3. We are commanded by the mitzvot of the holy day of Purim to laugh at the terrifying story of a powerful tyrant who held a lottery to decide the best day to massacre the Jewish people of his land. We are commanded to laugh, one might say, in fear, or in fury, or in defiance.


Purim invites us to turn our expectations upside down and to take lightly our own most sober conventions; it is more of a surprise to discover the same invitation to inversion coded in the Book of Leviticus, a seemingly mind-numbing recording of the minutiae of priestly sacrificial work. Yet the religious anthropologist Mary Douglas alerts us to just this astonishing fact. Hidden in the literary style of Leviticus is a great work of art: rings upon rings of echoes, parallels upon parallels of concepts and words. Here’s an example just right for this time of year, as we prepare for the great Festival of the Exodus from Egypt:

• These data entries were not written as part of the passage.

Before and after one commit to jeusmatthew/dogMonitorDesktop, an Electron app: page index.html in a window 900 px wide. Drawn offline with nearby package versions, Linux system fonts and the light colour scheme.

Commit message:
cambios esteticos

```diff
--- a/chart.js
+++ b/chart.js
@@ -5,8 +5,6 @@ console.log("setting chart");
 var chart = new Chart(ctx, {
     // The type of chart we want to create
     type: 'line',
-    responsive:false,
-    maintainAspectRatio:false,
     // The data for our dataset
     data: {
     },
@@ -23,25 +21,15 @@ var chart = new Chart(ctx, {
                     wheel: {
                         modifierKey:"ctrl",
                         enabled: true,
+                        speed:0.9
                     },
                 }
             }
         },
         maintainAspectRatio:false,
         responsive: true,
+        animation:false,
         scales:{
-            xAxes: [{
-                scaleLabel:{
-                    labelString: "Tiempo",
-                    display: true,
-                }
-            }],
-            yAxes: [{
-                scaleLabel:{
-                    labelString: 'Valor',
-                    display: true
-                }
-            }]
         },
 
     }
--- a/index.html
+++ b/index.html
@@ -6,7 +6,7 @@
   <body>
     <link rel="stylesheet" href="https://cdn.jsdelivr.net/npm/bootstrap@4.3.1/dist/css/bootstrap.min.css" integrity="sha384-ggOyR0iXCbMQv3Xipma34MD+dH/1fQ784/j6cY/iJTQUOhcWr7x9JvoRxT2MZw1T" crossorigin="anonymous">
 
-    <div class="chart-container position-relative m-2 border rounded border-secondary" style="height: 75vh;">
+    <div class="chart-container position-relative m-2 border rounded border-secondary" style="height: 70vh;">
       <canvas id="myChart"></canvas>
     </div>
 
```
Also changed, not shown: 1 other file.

The Bible is sprinkled with famous puns, and Leviticus is no exception. For example, two distinct verbs are used in the Bible to refer to G-d’s bringing the Israelites out of Egypt: the commonest is literal “to bring out”, the rarer one, only used in Leviticus 11.45, is literally “to bring up“. In Hebrew the same word means “to regurgitate”. In this one rare case the verb for the L-rd’s saving action is the same as that used for “bringing up the cud”, one of the criteria of a clean animal. By this device the whole of chapter 11 is bracketed between the opening law that says the only animals to be used as food are ruminants which bring up the cud and the concluding passage, “I am the L-rd your G-d who brought you up [regurgitated you] from Egypt.” (Mary Douglas, Leviticus As Literature: 49)

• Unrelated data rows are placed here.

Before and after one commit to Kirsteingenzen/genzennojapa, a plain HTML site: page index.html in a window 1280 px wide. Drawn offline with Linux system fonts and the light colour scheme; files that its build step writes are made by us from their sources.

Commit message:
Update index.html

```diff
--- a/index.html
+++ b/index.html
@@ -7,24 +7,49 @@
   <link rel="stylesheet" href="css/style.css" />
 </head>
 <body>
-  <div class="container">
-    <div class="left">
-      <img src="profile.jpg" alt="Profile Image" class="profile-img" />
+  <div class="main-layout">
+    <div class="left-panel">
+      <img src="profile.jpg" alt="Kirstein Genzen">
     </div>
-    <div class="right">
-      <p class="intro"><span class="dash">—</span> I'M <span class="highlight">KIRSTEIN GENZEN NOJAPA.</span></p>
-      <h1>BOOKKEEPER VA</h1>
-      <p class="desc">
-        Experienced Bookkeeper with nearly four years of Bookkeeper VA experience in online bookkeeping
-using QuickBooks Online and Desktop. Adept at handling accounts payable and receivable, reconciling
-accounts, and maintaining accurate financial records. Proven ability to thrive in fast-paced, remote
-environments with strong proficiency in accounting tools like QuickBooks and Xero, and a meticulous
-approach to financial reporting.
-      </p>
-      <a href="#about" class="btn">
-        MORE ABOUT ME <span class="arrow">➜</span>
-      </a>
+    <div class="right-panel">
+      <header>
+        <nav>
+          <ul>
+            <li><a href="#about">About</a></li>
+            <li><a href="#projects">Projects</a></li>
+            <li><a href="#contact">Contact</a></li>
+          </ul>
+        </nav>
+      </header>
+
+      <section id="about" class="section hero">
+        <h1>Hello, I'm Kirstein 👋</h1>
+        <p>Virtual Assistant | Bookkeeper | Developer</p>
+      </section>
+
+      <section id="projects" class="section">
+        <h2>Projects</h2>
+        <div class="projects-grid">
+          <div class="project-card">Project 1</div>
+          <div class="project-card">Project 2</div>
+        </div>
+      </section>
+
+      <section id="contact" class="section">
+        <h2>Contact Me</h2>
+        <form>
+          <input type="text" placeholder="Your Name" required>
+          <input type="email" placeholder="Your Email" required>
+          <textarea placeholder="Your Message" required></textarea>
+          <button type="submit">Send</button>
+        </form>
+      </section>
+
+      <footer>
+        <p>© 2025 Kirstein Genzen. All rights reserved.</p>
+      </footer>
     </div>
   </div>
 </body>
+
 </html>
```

Laughter is a curious thing. Aristotle posited that when a baby laughed for the first time, it became a human being, with a human soul. Something about laughter lifts us up above the animal kingdom, perhaps – and certainly lifts us out of victimization. Laughter fits us Jews very well, after all – we perfected the art of laughing through tears in modern comedy, even as we suffered persecution and discrimination. On this Shabbat and, upon its heels, Purim, let’s take the message to heart: some things, like Amalek, are best forgotten in laughter. Some things, like keeping an eternal fire – or any other important purpose – burning, can’t be taken too seriously if we are to succeed.